ACTIVITY: Lines with the string "venda" must each be copied from the listing.

SOURCE MATERIAL:
..........

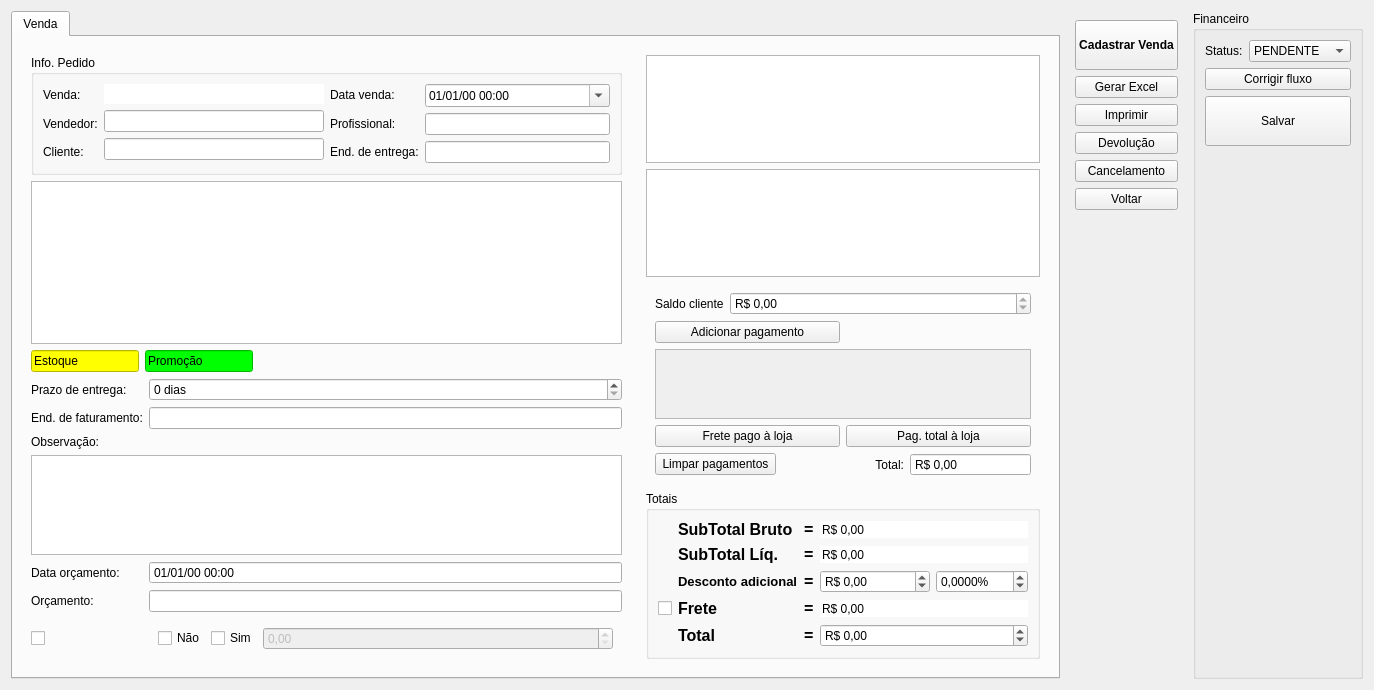
Old version of the form ui/venda.ui in the repository darktorres/ERP-STACCATO.
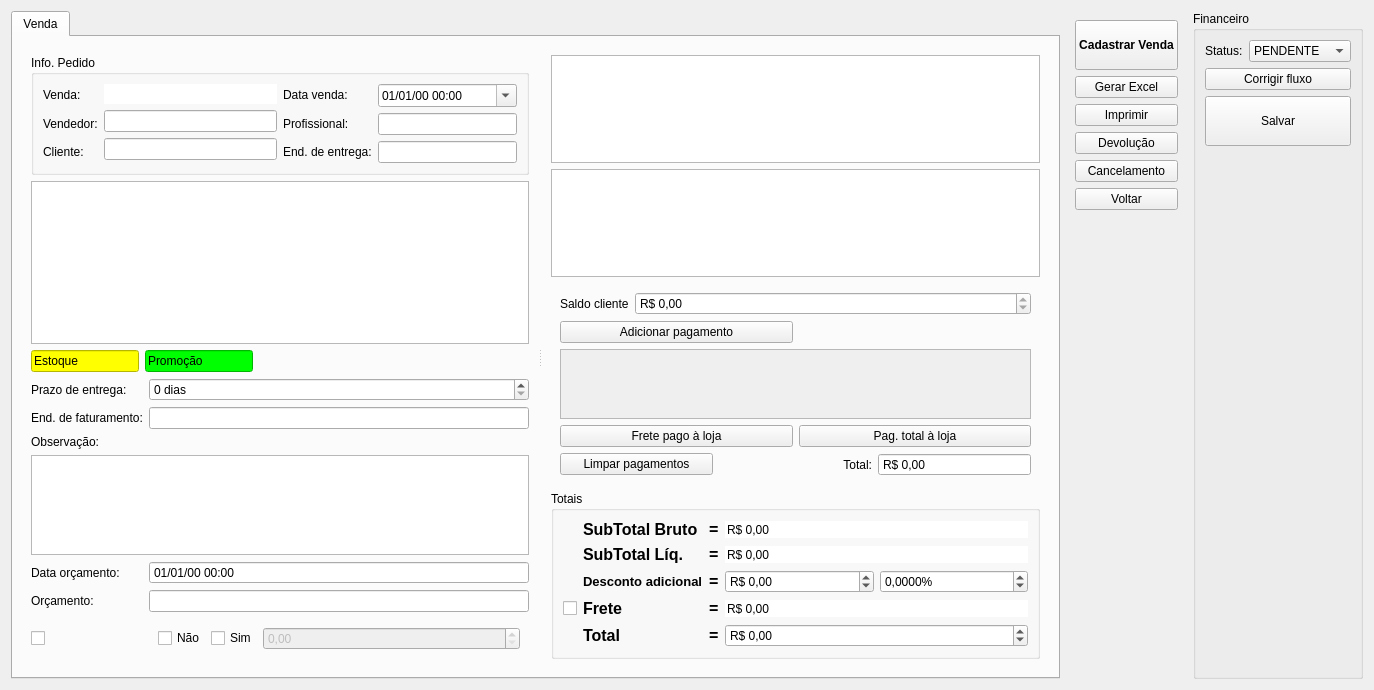
New version of the form. Custom widgets are drawn as their Qt base class.

Commit message: multiplos pagamentos

What changed in the file:
```diff
--- a/ui/venda.ui
+++ b/ui/venda.ui
@@ -28,6 +28,10 @@
       </attribute>
       <layout class="QGridLayout" name="gridLayout_2">
        <item row="0" column="0">
+        <widget class="QSplitter" name="splitter">
+         <property name="orientation">
+          <enum>Qt::Horizontal</enum>
+         </property>
         <widget class="QFrame" name="frameProdutos">
          <property name="sizePolicy">
           <sizepolicy hsizetype="Expanding" vsizetype="Preferred">
@@ -443,8 +447,6 @@
           </item>
          </layout>
         </widget>
-       </item>
-       <item row="0" column="1">
         <widget class="QFrame" name="framePagamentos">
          <property name="sizePolicy">
           <sizepolicy hsizetype="Minimum" vsizetype="Preferred">
@@ -593,7 +595,7 @@
                  <rect>
                   <x>0</x>
                   <y>0</y>
-                  <width>387</width>
+                   <width>499</width>
                   <height>68</height>
                  </rect>
                 </property>
@@ -993,12 +995,6 @@
               <verstretch>0</verstretch>
              </sizepolicy>
             </property>
-            <property name="minimumSize">
-             <size>
-              <width>350</width>
-              <height>0</height>
-             </size>
-            </property>
             <property name="mouseTracking">
              <bool>true</bool>
             </property>
@@ -1021,12 +1017,6 @@
               <verstretch>0</verstretch>
              </sizepolicy>
             </property>
-            <property name="minimumSize">
-             <size>
-              <width>350</width>
-              <height>0</height>
-             </size>
-            </property>
             <property name="mouseTracking">
              <bool>true</bool>
             </property>
@@ -1045,6 +1035,7 @@
            </widget>
           </item>
          </layout>
+         </widget>
         </widget>
        </item>
       </layout>
```
Lines whose indentation alone changed are shown as unchanged. The commit also changes 2 other files.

..........

TASK OUTPUT:
Old version of the form ui/venda.ui in the repository darktorres/ERP-STACCATO.
--- a/ui/venda.ui
+++ b/ui/venda.ui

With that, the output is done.